(Data):
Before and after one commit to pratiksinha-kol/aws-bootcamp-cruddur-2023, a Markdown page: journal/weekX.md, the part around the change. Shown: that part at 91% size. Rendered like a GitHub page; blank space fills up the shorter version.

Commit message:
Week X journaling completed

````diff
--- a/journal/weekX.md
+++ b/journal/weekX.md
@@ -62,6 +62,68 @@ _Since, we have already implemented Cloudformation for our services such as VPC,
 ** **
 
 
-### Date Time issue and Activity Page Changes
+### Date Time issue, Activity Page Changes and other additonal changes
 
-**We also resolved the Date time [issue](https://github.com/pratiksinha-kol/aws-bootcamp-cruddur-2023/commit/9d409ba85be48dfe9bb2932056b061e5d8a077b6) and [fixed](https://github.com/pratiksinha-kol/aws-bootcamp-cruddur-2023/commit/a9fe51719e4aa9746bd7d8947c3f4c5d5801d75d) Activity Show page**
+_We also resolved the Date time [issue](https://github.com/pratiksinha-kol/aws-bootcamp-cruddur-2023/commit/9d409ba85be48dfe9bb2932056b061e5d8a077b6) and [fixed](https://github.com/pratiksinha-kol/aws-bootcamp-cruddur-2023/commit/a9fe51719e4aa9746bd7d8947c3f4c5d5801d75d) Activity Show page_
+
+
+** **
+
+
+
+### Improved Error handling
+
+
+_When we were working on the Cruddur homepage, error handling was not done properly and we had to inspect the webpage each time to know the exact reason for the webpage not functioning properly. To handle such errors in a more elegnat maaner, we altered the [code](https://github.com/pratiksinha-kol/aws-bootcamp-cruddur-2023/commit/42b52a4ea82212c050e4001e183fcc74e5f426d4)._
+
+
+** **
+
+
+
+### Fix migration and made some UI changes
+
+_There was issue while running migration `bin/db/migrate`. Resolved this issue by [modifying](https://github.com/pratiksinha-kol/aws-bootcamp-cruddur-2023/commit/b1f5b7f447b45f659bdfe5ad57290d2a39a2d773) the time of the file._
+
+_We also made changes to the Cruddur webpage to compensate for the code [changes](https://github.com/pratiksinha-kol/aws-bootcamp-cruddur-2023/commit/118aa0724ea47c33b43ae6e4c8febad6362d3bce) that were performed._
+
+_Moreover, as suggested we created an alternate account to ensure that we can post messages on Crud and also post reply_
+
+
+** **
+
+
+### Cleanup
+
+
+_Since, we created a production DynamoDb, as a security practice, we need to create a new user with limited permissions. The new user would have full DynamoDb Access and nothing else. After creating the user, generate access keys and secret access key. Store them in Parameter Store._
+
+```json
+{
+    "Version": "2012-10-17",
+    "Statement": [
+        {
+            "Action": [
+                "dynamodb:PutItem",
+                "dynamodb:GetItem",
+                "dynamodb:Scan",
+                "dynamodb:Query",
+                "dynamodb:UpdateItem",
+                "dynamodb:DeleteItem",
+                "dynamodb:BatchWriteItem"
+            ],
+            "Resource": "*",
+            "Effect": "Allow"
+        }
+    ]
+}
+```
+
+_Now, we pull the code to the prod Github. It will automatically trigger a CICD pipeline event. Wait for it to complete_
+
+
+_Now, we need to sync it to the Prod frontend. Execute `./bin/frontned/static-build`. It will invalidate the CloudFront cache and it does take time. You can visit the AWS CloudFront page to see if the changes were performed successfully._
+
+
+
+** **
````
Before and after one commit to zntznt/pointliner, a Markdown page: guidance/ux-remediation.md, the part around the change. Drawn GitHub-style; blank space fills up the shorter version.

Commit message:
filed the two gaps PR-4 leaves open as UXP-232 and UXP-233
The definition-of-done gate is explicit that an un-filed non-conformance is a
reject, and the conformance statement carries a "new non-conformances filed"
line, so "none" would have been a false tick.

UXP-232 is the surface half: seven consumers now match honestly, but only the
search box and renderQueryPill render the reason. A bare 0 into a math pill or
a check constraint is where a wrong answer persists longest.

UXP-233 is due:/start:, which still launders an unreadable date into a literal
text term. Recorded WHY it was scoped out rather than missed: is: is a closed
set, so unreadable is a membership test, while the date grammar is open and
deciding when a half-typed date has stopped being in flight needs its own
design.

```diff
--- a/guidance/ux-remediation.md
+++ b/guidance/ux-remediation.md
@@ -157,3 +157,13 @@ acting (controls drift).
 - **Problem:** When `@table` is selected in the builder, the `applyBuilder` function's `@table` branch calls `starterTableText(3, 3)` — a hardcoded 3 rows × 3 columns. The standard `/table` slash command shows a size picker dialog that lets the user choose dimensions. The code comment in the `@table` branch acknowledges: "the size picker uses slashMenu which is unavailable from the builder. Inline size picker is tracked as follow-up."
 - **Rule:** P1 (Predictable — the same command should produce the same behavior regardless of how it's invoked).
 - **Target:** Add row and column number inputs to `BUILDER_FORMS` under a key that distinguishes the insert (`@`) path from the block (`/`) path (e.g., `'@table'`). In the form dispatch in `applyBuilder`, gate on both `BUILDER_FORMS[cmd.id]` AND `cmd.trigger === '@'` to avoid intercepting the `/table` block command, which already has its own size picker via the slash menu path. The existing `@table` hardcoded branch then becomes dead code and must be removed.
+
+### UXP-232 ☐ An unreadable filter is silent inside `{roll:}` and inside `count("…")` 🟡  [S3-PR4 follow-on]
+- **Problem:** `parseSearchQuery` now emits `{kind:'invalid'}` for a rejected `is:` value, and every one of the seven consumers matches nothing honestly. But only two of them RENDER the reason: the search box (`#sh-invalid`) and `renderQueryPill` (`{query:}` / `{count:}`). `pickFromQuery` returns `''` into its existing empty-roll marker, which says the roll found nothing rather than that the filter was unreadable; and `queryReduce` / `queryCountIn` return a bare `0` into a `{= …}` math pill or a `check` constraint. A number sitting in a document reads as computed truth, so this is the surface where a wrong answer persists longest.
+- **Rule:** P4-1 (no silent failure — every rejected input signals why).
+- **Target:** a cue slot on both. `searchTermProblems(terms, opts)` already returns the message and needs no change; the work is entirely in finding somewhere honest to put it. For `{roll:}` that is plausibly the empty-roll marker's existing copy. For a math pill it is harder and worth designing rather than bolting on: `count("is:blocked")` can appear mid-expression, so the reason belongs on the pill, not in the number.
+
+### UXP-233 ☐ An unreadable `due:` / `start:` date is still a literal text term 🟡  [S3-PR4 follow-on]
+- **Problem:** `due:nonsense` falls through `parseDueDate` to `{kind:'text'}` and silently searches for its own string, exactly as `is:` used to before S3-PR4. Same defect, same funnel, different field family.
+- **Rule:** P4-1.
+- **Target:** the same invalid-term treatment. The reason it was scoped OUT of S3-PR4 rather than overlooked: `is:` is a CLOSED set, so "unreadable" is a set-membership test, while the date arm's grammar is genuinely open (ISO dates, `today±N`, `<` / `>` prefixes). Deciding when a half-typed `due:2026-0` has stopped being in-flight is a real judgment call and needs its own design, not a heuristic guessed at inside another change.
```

(Try it):
The records above are to be copied out exactly, line for line.

(Response to this exercise):
Before and after one commit to pratiksinha-kol/aws-bootcamp-cruddur-2023, a Markdown page: journal/weekX.md, the part around the change. Shown: that part at 91% size. Rendered like a GitHub page; blank space fills up the shorter version.

Commit message:
Week X journaling completed

````diff
--- a/journal/weekX.md
+++ b/journal/weekX.md
@@ -62,6 +62,68 @@ _Since, we have already implemented Cloudformation for our services such as VPC,
 ** **
 
 
-### Date Time issue and Activity Page Changes
+### Date Time issue, Activity Page Changes and other additonal changes
 
-**We also resolved the Date time [issue](https://github.com/pratiksinha-kol/aws-bootcamp-cruddur-2023/commit/9d409ba85be48dfe9bb2932056b061e5d8a077b6) and [fixed](https://github.com/pratiksinha-kol/aws-bootcamp-cruddur-2023/commit/a9fe51719e4aa9746bd7d8947c3f4c5d5801d75d) Activity Show page**
+_We also resolved the Date time [issue](https://github.com/pratiksinha-kol/aws-bootcamp-cruddur-2023/commit/9d409ba85be48dfe9bb2932056b061e5d8a077b6) and [fixed](https://github.com/pratiksinha-kol/aws-bootcamp-cruddur-2023/commit/a9fe51719e4aa9746bd7d8947c3f4c5d5801d75d) Activity Show page_
+
+
+** **
+
+
+
+### Improved Error handling
+
+
+_When we were working on the Cruddur homepage, error handling was not done properly and we had to inspect the webpage each time to know the exact reason for the webpage not functioning properly. To handle such errors in a more elegnat maaner, we altered the [code](https://github.com/pratiksinha-kol/aws-bootcamp-cruddur-2023/commit/42b52a4ea82212c050e4001e183fcc74e5f426d4)._
+
+
+** **
+
+
+
+### Fix migration and made some UI changes
+
+_There was issue while running migration `bin/db/migrate`. Resolved this issue by [modifying](https://github.com/pratiksinha-kol/aws-bootcamp-cruddur-2023/commit/b1f5b7f447b45f659bdfe5ad57290d2a39a2d773) the time of the file._
+
+_We also made changes to the Cruddur webpage to compensate for the code [changes](https://github.com/pratiksinha-kol/aws-bootcamp-cruddur-2023/commit/118aa0724ea47c33b43ae6e4c8febad6362d3bce) that were performed._
+
+_Moreover, as suggested we created an alternate account to ensure that we can post messages on Crud and also post reply_
+
+
+** **
+
+
+### Cleanup
+
+
+_Since, we created a production DynamoDb, as a security practice, we need to create a new user with limited permissions. The new user would have full DynamoDb Access and nothing else. After creating the user, generate access keys and secret access key. Store them in Parameter Store._
+
+```json
+{
+    "Version": "2012-10-17",
+    "Statement": [
+        {
+            "Action": [
+                "dynamodb:PutItem",
+                "dynamodb:GetItem",
+                "dynamodb:Scan",
+                "dynamodb:Query",
+                "dynamodb:UpdateItem",
+                "dynamodb:DeleteItem",
+                "dynamodb:BatchWriteItem"
+            ],
+            "Resource": "*",
+            "Effect": "Allow"
+        }
+    ]
+}
+```
+
+_Now, we pull the code to the prod Github. It will automatically trigger a CICD pipeline event. Wait for it to complete_
+
+
+_Now, we need to sync it to the Prod frontend. Execute `./bin/frontned/static-build`. It will invalidate the CloudFront cache and it does take time. You can visit the AWS CloudFront page to see if the changes were performed successfully._
+
+
+
+** **
````
Before and after one commit to zntznt/pointliner, a Markdown page: guidance/ux-remediation.md, the part around the change. Drawn GitHub-style; blank space fills up the shorter version.

Commit message:
filed the two gaps PR-4 leaves open as UXP-232 and UXP-233
The definition-of-done gate is explicit that an un-filed non-conformance is a
reject, and the conformance statement carries a "new non-conformances filed"
line, so "none" would have been a false tick.

UXP-232 is the surface half: seven consumers now match honestly, but only the
search box and renderQueryPill render the reason. A bare 0 into a math pill or
a check constraint is where a wrong answer persists longest.

UXP-233 is due:/start:, which still launders an unreadable date into a literal
text term. Recorded WHY it was scoped out rather than missed: is: is a closed
set, so unreadable is a membership test, while the date grammar is open and
deciding when a half-typed date has stopped being in flight needs its own
design.

```diff
--- a/guidance/ux-remediation.md
+++ b/guidance/ux-remediation.md
@@ -157,3 +157,13 @@ acting (controls drift).
 - **Problem:** When `@table` is selected in the builder, the `applyBuilder` function's `@table` branch calls `starterTableText(3, 3)` — a hardcoded 3 rows × 3 columns. The standard `/table` slash command shows a size picker dialog that lets the user choose dimensions. The code comment in the `@table` branch acknowledges: "the size picker uses slashMenu which is unavailable from the builder. Inline size picker is tracked as follow-up."
 - **Rule:** P1 (Predictable — the same command should produce the same behavior regardless of how it's invoked).
 - **Target:** Add row and column number inputs to `BUILDER_FORMS` under a key that distinguishes the insert (`@`) path from the block (`/`) path (e.g., `'@table'`). In the form dispatch in `applyBuilder`, gate on both `BUILDER_FORMS[cmd.id]` AND `cmd.trigger === '@'` to avoid intercepting the `/table` block command, which already has its own size picker via the slash menu path. The existing `@table` hardcoded branch then becomes dead code and must be removed.
+
+### UXP-232 ☐ An unreadable filter is silent inside `{roll:}` and inside `count("…")` 🟡  [S3-PR4 follow-on]
+- **Problem:** `parseSearchQuery` now emits `{kind:'invalid'}` for a rejected `is:` value, and every one of the seven consumers matches nothing honestly. But only two of them RENDER the reason: the search box (`#sh-invalid`) and `renderQueryPill` (`{query:}` / `{count:}`). `pickFromQuery` returns `''` into its existing empty-roll marker, which says the roll found nothing rather than that the filter was unreadable; and `queryReduce` / `queryCountIn` return a bare `0` into a `{= …}` math pill or a `check` constraint. A number sitting in a document reads as computed truth, so this is the surface where a wrong answer persists longest.
+- **Rule:** P4-1 (no silent failure — every rejected input signals why).
+- **Target:** a cue slot on both. `searchTermProblems(terms, opts)` already returns the message and needs no change; the work is entirely in finding somewhere honest to put it. For `{roll:}` that is plausibly the empty-roll marker's existing copy. For a math pill it is harder and worth designing rather than bolting on: `count("is:blocked")` can appear mid-expression, so the reason belongs on the pill, not in the number.
+
+### UXP-233 ☐ An unreadable `due:` / `start:` date is still a literal text term 🟡  [S3-PR4 follow-on]
+- **Problem:** `due:nonsense` falls through `parseDueDate` to `{kind:'text'}` and silently searches for its own string, exactly as `is:` used to before S3-PR4. Same defect, same funnel, different field family.
+- **Rule:** P4-1.
+- **Target:** the same invalid-term treatment. The reason it was scoped OUT of S3-PR4 rather than overlooked: `is:` is a CLOSED set, so "unreadable" is a set-membership test, while the date arm's grammar is genuinely open (ISO dates, `today±N`, `<` / `>` prefixes). Deciding when a half-typed `due:2026-0` has stopped being in-flight is a real judgment call and needs its own design, not a heuristic guessed at inside another change.
```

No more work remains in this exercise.